> _DESCRIPTION OF THE TASK_:
Write out all of the records precisely. Skip anything that is a picture.

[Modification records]
# # # #

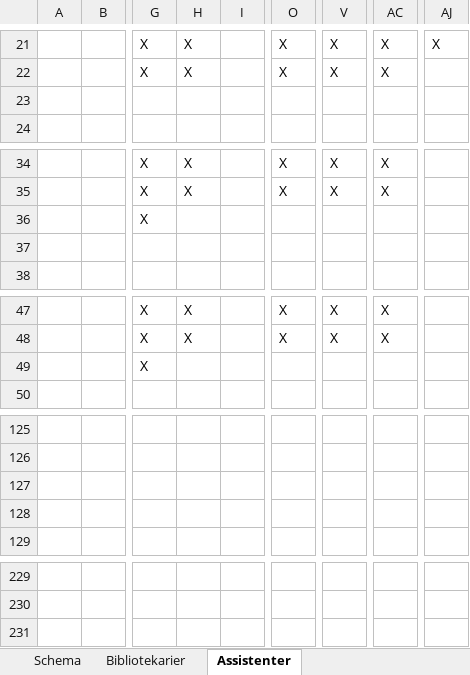
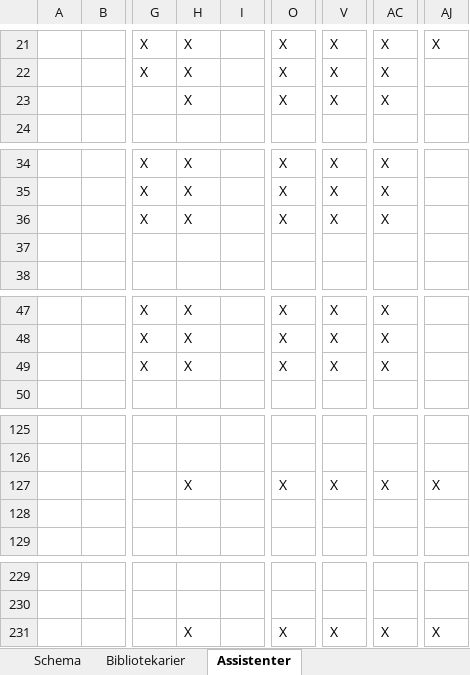
Before and after one commit to Optoteket/main, an Excel workbook: AMPLmodel/Visualisation/Arbetstider_bibliotek_assistenter.xlsm, sheet Assistenter, drawn as a sheet; only a part is shown, gaps mark what is left out; values as stored, in another font and other column widths than the file's, no cell formats; the diff covers the shown part only; the diff names each change by its address in the sheet, - before the commit and + after, or states it on an @@ line.

```diff
--- a/AMPLmodel/Visualisation/Arbetstider_bibliotek_assistenter.xlsm (sheet Assistenter)
+++ b/AMPLmodel/Visualisation/Arbetstider_bibliotek_assistenter.xlsm (sheet Assistenter)
-H23: (empty)
+H23: X
-O23: (empty)
+O23: X
-V23: (empty)
+V23: X
-AC23: (empty)
+AC23: X
-H36: (empty)
+H36: X
-O36: (empty)
+O36: X
-V36: (empty)
+V36: X
-AC36: (empty)
+AC36: X
-H49: (empty)
+H49: X
-O49: (empty)
+O49: X
-V49: (empty)
+V49: X
-AC49: (empty)
+AC49: X
-H127: (empty)
+H127: X
-O127: (empty)
+O127: X
-V127: (empty)
+V127: X
-AC127: (empty)
+AC127: X
-AJ127: (empty)
+AJ127: X
-H231: (empty)
+H231: X
-O231: (empty)
+O231: X
-V231: (empty)
+V231: X
-AC231: (empty)
+AC231: X
-AJ231: (empty)
+AJ231: X
```
Also changed, not shown: 1 added row, 1 removed row and 40 edited cells elsewhere in this sheet, sheet Bibliotekarier, cell formats, 7 other files.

# # # #

> _ANSWER TO THIS TASK_:
Before and after one commit to Optoteket/main, an Excel workbook: AMPLmodel/Visualisation/Arbetstider_bibliotek_assistenter.xlsm, sheet Assistenter, drawn as a sheet; only a part is shown, gaps mark what is left out; values as stored, in another font and other column widths than the file's, no cell formats; the diff covers the shown part only; the diff names each change by its address in the sheet, - before the commit and + after, or states it on an @@ line.

```diff
--- a/AMPLmodel/Visualisation/Arbetstider_bibliotek_assistenter.xlsm (sheet Assistenter)
+++ b/AMPLmodel/Visualisation/Arbetstider_bibliotek_assistenter.xlsm (sheet Assistenter)
-H23: (empty)
+H23: X
-O23: (empty)
+O23: X
-V23: (empty)
+V23: X
-AC23: (empty)
+AC23: X
-H36: (empty)
+H36: X
-O36: (empty)
+O36: X
-V36: (empty)
+V36: X
-AC36: (empty)
+AC36: X
-H49: (empty)
+H49: X
-O49: (empty)
+O49: X
-V49: (empty)
+V49: X
-AC49: (empty)
+AC49: X
-H127: (empty)
+H127: X
-O127: (empty)
+O127: X
-V127: (empty)
+V127: X
-AC127: (empty)
+AC127: X
-AJ127: (empty)
+AJ127: X
-H231: (empty)
+H231: X
-O231: (empty)
+O231: X
-V231: (empty)
+V231: X
-AC231: (empty)
+AC231: X
-AJ231: (empty)
+AJ231: X
```
Also changed, not shown: 1 added row, 1 removed row and 40 edited cells elsewhere in this sheet, sheet Bibliotekarier, cell formats, 7 other files.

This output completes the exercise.